To start off with the good, “Fun Home” snagged the award for Best Musical, a touching show that deals with sexuality, abuse, suicide and dysfunctional family life. Helen Mirren won for once again playing the Queen of England (but on stage this time). John Cameron Mitchell was awarded a special Tony for…being John Cameron Mitchell, I guess. Kristin Chenoweth was at her pixiest hosting, and co-host Alan Cumming strutted the stage in plum shorts.
But one of the reasons the Tony’s might need to be reevaluated (or put out of its misery) is the sheer pomp and circumstance that’s eclipsing honoring the true talent, hard work and perseverance the awards ostensibly celebrate.
The most egregious snub thanks to the CBS broadcast, in my opinion, was the exclusion of Lisa Kron and Jeanine Tesori, the first female team to win the Tony for Best Original Score for “Fun Home”. Obviously, as the last four minutes of the broadcast showed, the American public needed to see a number from “Jersey Boys”, a decade-old jukebox musical, for the 11,00000th time. Yes. That’s surely more important than watching an historic achievement and an incredibly moving speech about working in the arts. The odd thing is, Original Score isn’t really a “minor” award (not that Costume Design or Set Design is, either, but…) so the choice not to air it to make room for another musical number baffles me. Yes, it’s a commercial affair and any attempt to boost ratings is expected, but at the expense of history?
The Tony’s have never been a ratings juggernaut (it had a paltry 7.24 Million in 2013, which was actually its highest in four years); compare that to the 36.6 Million the Oscars received this year (which is also pretty low). As disheartening it is that the general public seems to care less about the theater, it’s not surprising. Broadway is a very narrow slice of the theater world, and considering it’s geographically remote to most Americans and getting more and more expensive, there’s less reason to invest in it, emotionally or otherwise. And because of that, CBS cuts what the ceremony should actually be about to make a dog and pony show in a last-ditch effort. We’re not treated to live performances of the Best Play nominees, or coverage of all the awards. Instead, we watch musical numbers of shows that weren’t even nominated, or long rants by Larry David.
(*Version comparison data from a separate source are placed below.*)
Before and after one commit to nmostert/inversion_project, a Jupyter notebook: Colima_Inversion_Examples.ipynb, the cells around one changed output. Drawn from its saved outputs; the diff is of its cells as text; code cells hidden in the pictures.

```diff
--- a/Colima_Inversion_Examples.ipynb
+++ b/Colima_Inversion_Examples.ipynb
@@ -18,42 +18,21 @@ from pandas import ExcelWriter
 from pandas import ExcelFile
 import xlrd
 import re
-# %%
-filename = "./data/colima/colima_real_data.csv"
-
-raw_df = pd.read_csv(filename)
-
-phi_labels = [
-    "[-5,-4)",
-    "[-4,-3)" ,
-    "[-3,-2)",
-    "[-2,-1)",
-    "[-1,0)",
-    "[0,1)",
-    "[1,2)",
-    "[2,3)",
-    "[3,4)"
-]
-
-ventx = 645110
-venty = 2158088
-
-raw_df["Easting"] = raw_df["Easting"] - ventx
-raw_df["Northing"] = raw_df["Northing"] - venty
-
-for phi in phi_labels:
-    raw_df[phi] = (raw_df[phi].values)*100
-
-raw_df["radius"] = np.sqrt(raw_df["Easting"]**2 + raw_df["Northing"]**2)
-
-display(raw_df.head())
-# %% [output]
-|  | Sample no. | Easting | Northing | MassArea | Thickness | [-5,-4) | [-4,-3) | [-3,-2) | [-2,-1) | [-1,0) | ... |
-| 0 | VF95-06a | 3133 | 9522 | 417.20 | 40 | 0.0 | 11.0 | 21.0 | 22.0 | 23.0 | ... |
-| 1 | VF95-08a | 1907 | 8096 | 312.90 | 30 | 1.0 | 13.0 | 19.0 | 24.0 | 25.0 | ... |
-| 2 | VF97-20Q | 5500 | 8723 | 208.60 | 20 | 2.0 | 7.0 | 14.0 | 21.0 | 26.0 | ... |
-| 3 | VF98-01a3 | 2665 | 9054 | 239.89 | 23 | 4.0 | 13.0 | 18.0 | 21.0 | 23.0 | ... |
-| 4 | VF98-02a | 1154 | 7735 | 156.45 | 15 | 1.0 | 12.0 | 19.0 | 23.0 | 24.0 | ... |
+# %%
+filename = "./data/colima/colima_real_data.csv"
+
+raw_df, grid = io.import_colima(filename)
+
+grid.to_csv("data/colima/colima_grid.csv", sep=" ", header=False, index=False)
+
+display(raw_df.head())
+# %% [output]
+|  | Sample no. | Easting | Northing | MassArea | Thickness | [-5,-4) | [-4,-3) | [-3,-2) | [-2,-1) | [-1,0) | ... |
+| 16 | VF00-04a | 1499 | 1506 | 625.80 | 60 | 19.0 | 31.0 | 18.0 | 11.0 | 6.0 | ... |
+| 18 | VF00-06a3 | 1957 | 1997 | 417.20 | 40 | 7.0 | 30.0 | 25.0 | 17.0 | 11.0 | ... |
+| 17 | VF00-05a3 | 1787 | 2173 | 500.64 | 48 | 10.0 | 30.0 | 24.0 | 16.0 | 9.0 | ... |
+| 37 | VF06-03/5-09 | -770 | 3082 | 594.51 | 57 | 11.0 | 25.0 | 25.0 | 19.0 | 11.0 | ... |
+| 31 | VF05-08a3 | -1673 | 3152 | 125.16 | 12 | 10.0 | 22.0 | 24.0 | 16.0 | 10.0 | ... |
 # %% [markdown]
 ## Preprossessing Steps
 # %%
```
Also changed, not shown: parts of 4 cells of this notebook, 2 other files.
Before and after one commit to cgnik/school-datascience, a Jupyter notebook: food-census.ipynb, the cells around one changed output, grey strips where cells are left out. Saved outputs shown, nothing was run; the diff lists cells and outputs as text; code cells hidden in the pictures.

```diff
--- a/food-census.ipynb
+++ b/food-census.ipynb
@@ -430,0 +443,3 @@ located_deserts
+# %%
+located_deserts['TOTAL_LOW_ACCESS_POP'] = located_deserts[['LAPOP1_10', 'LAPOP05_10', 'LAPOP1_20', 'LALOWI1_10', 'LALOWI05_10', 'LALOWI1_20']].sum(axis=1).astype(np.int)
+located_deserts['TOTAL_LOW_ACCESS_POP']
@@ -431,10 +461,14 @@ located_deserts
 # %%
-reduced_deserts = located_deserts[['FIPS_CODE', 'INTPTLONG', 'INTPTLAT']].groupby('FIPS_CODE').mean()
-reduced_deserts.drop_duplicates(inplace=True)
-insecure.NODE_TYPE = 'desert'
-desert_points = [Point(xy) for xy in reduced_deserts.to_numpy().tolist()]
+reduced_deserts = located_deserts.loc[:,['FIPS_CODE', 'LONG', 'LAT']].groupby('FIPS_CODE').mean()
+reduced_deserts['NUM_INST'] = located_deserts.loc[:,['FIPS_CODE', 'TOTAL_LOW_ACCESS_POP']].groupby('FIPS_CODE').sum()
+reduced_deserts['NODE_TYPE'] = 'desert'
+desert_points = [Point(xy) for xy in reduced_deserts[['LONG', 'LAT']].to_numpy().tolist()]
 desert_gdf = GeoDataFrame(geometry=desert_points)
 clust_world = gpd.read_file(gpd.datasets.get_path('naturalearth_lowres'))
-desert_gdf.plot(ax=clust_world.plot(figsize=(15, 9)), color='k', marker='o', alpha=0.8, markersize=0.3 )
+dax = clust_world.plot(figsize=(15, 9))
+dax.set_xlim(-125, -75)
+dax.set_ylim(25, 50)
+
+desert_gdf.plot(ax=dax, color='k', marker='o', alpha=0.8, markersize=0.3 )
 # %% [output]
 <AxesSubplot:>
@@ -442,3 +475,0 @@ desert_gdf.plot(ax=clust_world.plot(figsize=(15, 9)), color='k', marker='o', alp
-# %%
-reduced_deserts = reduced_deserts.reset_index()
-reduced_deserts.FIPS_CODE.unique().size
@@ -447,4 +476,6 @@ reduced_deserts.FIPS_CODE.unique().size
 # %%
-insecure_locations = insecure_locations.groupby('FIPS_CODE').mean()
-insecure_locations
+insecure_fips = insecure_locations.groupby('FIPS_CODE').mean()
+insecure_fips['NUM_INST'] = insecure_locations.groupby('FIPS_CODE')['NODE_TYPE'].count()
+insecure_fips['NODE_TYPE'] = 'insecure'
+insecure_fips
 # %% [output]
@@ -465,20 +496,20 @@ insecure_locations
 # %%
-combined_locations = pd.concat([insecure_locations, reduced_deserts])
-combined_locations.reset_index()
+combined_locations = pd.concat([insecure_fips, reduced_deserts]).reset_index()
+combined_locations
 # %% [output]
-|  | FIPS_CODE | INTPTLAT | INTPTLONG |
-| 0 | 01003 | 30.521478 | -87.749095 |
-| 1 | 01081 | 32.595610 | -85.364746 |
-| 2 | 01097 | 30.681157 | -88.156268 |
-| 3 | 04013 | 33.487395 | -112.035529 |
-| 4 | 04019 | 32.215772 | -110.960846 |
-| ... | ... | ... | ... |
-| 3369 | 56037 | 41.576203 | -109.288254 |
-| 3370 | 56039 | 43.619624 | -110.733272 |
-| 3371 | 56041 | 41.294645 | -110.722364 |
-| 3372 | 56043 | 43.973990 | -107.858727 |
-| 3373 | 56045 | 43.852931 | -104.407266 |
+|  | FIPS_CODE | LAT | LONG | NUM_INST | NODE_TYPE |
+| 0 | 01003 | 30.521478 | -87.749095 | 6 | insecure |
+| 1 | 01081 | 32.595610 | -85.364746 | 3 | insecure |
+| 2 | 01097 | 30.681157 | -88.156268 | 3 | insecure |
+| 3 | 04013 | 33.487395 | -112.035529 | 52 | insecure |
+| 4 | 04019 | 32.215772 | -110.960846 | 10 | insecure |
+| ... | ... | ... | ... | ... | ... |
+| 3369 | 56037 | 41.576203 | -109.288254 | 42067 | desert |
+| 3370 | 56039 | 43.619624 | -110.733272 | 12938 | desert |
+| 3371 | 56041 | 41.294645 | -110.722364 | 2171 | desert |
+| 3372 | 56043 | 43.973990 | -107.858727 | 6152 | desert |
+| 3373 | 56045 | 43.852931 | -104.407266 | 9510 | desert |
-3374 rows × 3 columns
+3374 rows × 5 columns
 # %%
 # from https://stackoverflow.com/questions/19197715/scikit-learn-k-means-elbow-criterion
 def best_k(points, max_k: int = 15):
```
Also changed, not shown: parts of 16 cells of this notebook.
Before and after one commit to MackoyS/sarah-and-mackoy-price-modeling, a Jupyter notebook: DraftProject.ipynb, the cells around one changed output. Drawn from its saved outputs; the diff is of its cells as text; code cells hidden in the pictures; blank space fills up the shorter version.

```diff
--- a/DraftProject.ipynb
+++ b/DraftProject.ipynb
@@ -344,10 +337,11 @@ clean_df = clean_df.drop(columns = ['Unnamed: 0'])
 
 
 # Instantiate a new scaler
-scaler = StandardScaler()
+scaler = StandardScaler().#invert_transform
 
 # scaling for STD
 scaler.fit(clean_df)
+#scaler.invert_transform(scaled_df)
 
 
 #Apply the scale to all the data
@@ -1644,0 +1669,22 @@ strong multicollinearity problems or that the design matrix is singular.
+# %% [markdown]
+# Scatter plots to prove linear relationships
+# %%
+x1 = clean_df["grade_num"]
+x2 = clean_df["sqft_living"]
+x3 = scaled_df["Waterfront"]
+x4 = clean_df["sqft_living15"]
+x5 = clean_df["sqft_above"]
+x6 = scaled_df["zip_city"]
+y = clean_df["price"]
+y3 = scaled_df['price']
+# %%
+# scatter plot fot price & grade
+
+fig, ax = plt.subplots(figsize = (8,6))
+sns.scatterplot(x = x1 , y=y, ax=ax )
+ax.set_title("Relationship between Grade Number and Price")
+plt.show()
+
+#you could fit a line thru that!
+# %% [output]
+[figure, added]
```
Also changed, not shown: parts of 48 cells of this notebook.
At this point, the Tony’s should probably move to a cable network who’ll produce it better. It’s breaking tradition for what has been a major award show to die a slow death, but if you’re not going to show awards going to the people who craft and create theater, well, what’s the point of an awards show?
Check out the full list of Tony Award winners here.